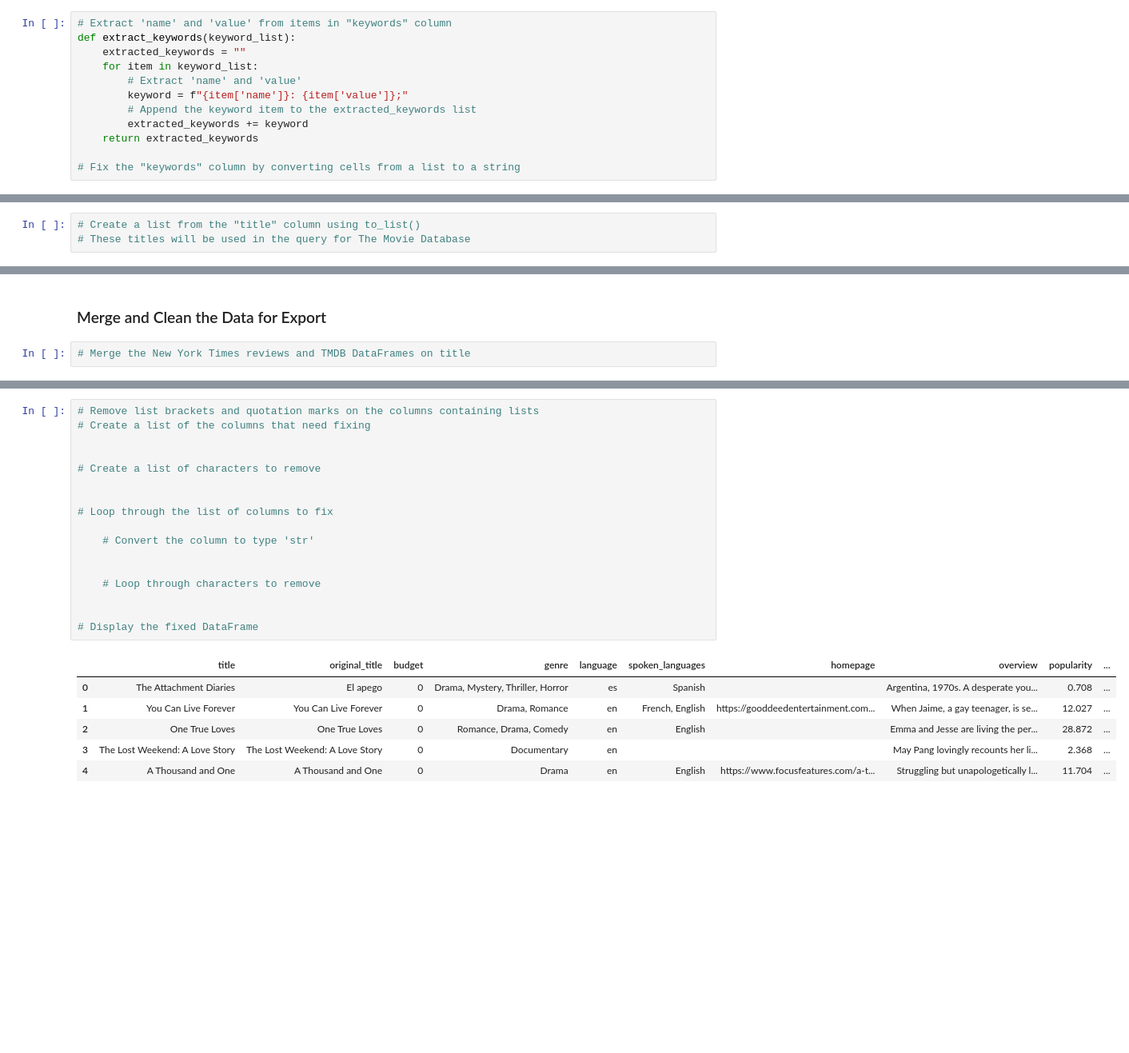
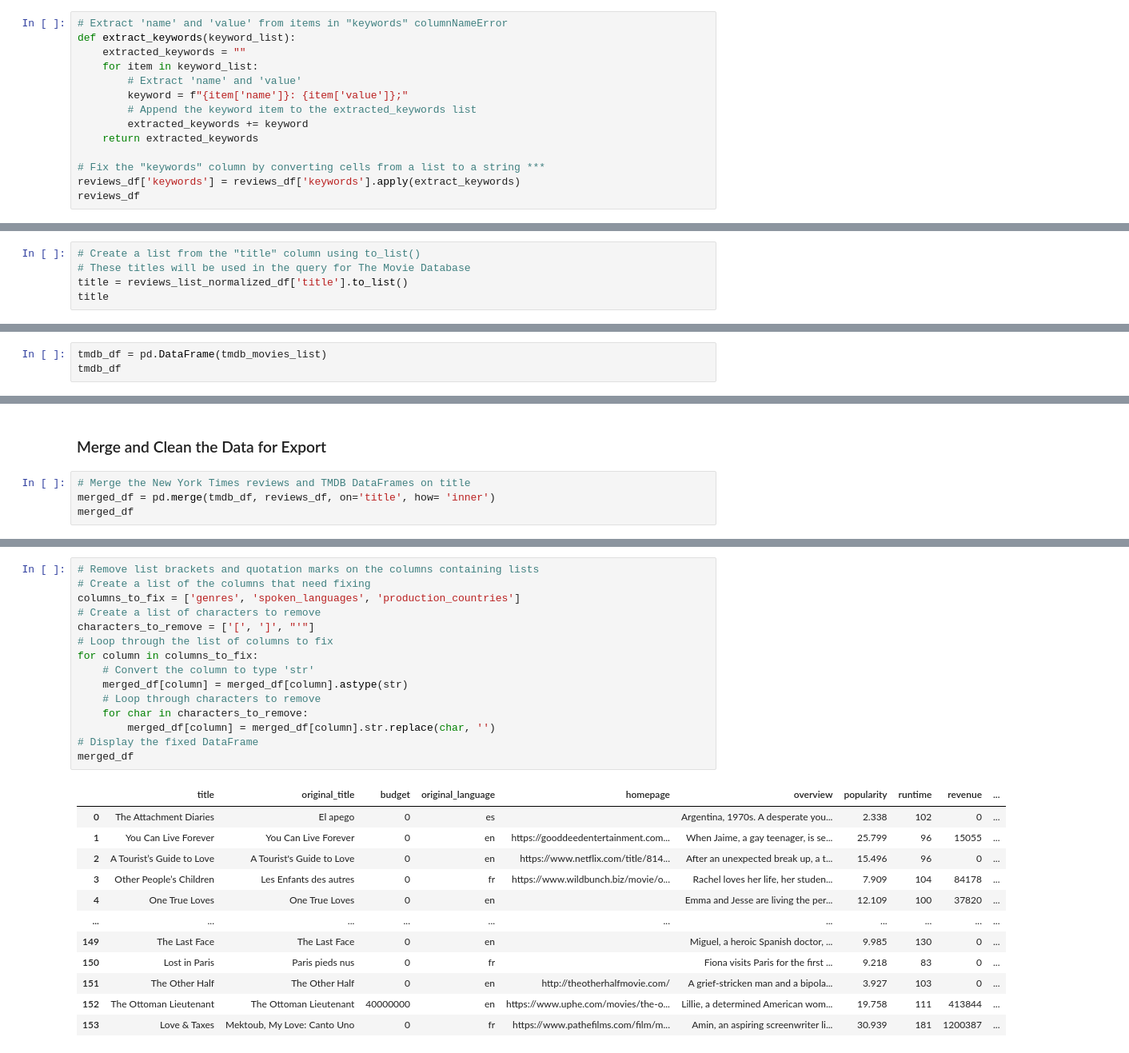
Before and after one commit to Lerch17/data-sourcing-challenge, a Jupyter notebook: retrieve_movie_data.ipynb, the cells around one changed output, grey strips where cells are left out. Shown at 80% size. Cells and saved outputs as stored; diff of their text form; blank space fills up the shorter version.

```diff
--- a/retrieve_movie_data.ipynb
+++ b/retrieve_movie_data.ipynb
@@ -139,7 +164,7 @@ Checked page 19
 | 199 | https://www.nytimes.com/2017/02/0... | This documentary profiles distinc... | The New York Times | [{'name': 'creative_works', 'valu... | 2017-02-09T16:21:39+0000 | 274 | Review: Cute Cats of ‘Kedi,’ Reki... | None | ... |
 200 rows × 17 columns
 # %%
-# Extract 'name' and 'value' from items in "keywords" column
+# Extract 'name' and 'value' from items in "keywords" columnNameError
 def extract_keywords(keyword_list):
     extracted_keywords = ""
     for item in keyword_list:
@@ -149,7 +174,9 @@ def extract_keywords(keyword_list):
         extracted_keywords += keyword
     return extracted_keywords
 
-# Fix the "keywords" column by converting cells from a list to a string
+# Fix the "keywords" column by converting cells from a list to a string ***
+reviews_df['keywords'] = reviews_df['keywords'].apply(extract_keywords)
+reviews_df
 # %% [output]
 |  | web_url | snippet | source | keywords | pub_date | word_count | headline.main | headline.kicker | ... |
 | 0 | https://www.nytimes.com/2023/05/2... | A gynecologist and her patient fo... | The New York Times | subject: Movies;creative_works: T... | 2023-05-25T11:00:03+0000 | 295 | ‘The Attachment Diaries’ Review: ... | None | ... |
@@ -167,6 +194,8 @@ def extract_keywords(keyword_list):
 # %%
 # Create a list from the "title" column using to_list()
 # These titles will be used in the query for The Movie Database
+title = reviews_list_normalized_df['title'].to_list()
+title
 # %% [output]
 ['The Attachment Diaries',
  'What’s Love Got to Do With It?’ Probably a Lo',
@@ -294,0 +347,3 @@ Kedi,’ Rekindling a ‘Love of Life not found.
+# %%
+tmdb_df = pd.DataFrame(tmdb_movies_list)
+tmdb_df
@@ -296,4 +365,6 @@ Kedi,’ Rekindling a ‘Love of Life not found.
 ### Merge and Clean the Data for Export
 # %%
 # Merge the New York Times reviews and TMDB DataFrames on title
+merged_df = pd.merge(tmdb_df, reviews_df, on='title', how= 'inner')
+merged_df
 # %% [output]
@@ -313,24 +384,28 @@ Kedi,’ Rekindling a ‘Love of Life not found.
 # %%
 # Remove list brackets and quotation marks on the columns containing lists
 # Create a list of the columns that need fixing
-
-
+columns_to_fix = ['genres', 'spoken_languages', 'production_countries']
 # Create a list of characters to remove
-
-
+characters_to_remove = ['[', ']', "'"]
 # Loop through the list of columns to fix
-
+for column in columns_to_fix:
     # Convert the column to type 'str'
-
-
+    merged_df[column] = merged_df[column].astype(str)
     # Loop through characters to remove
-
-
+    for char in characters_to_remove:
+        merged_df[column] = merged_df[column].str.replace(char, '')
 # Display the fixed DataFrame
+merged_df
 # %% [output]
-|  | title | original_title | budget | genre | language | spoken_languages | homepage | overview | popularity | ... |
-| 0 | The Attachment Diaries | El apego | 0 | Drama, Mystery, Thriller, Horror | es | Spanish |  | Argentina, 1970s. A desperate you... | 0.708 | ... |
-| 1 | You Can Live Forever | You Can Live Forever | 0 | Drama, Romance | en | French, English | https://gooddeedentertainment.com... | When Jaime, a gay teenager, is se... | 12.027 | ... |
-| 2 | One True Loves | One True Loves | 0 | Romance, Drama, Comedy | en | English |  | Emma and Jesse are living the per... | 28.872 | ... |
-| 3 | The Lost Weekend: A Love Story | The Lost Weekend: A Love Story | 0 | Documentary | en |  |  | May Pang lovingly recounts her li... | 2.368 | ... |
-| 4 | A Thousand and One | A Thousand and One | 0 | Drama | en | English | https://www.focusfeatures.com/a-t... | Struggling but unapologetically l... | 11.704 | ... |
+|  | title | original_title | budget | original_language | homepage | overview | popularity | runtime | revenue | ... |
+| 0 | The Attachment Diaries | El apego | 0 | es |  | Argentina, 1970s. A desperate you... | 2.338 | 102 | 0 | ... |
+| 1 | You Can Live Forever | You Can Live Forever | 0 | en | https://gooddeedentertainment.com... | When Jaime, a gay teenager, is se... | 25.799 | 96 | 15055 | ... |
+| 2 | A Tourist’s Guide to Love | A Tourist's Guide to Love | 0 | en | https://www.netflix.com/title/814... | After an unexpected break up, a t... | 15.496 | 96 | 0 | ... |
+| 3 | Other People’s Children | Les Enfants des autres | 0 | fr | https://www.wildbunch.biz/movie/o... | Rachel loves her life, her studen... | 7.909 | 104 | 84178 | ... |
+| 4 | One True Loves | One True Loves | 0 | en |  | Emma and Jesse are living the per... | 12.109 | 100 | 37820 | ... |
+| ... | ... | ... | ... | ... | ... | ... | ... | ... | ... | ... |
+| 149 | The Last Face | The Last Face | 0 | en |  | Miguel, a heroic Spanish doctor, ... | 9.985 | 130 | 0 | ... |
+| 150 | Lost in Paris | Paris pieds nus | 0 | fr |  | Fiona visits Paris for the first ... | 9.218 | 83 | 0 | ... |
+| 151 | The Other Half | The Other Half | 0 | en | http://theotherhalfmovie.com/ | A grief-stricken man and a bipola... | 3.927 | 103 | 0 | ... |
+| 152 | The Ottoman Lieutenant | The Ottoman Lieutenant | 40000000 | en | https://www.uphe.com/movies/the-o... | Lillie, a determined American wom... | 19.758 | 111 | 413844 | ... |
+| 153 | Love & Taxes | Mektoub, My Love: Canto Uno | 0 | fr | https://www.pathefilms.com/film/m... | Amin, an aspiring screenwriter li... | 30.939 | 181 | 1200387 | ... |
```
Also changed, not shown: parts of 19 cells of this notebook, 1 other file.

== == ==

__ABOUT THIS EXERCISE__: In the entries above, find every line holding the word "Diaries" and copy it out.

__ANSWER BOX__:
 | 0 | https://www.nytimes.com/2023/05/2... | A gynecologist and her patient fo... | The New York Times | subject: Movies;creative_works: T... | 2023-05-25T11:00:03+0000 | 295 | ‘The Attachment Diaries’ Review: ... | None | ... |
 ['The Attachment Diaries',
-| 0 | The Attachment Diaries | El apego | 0 | Drama, Mystery, Thriller, Horror | es | Spanish |  | Argentina, 1970s. A desperate you... | 0.708 | ... |
+| 0 | The Attachment Diaries | El apego | 0 | es |  | Argentina, 1970s. A desperate you... | 2.338 | 102 | 0 | ... |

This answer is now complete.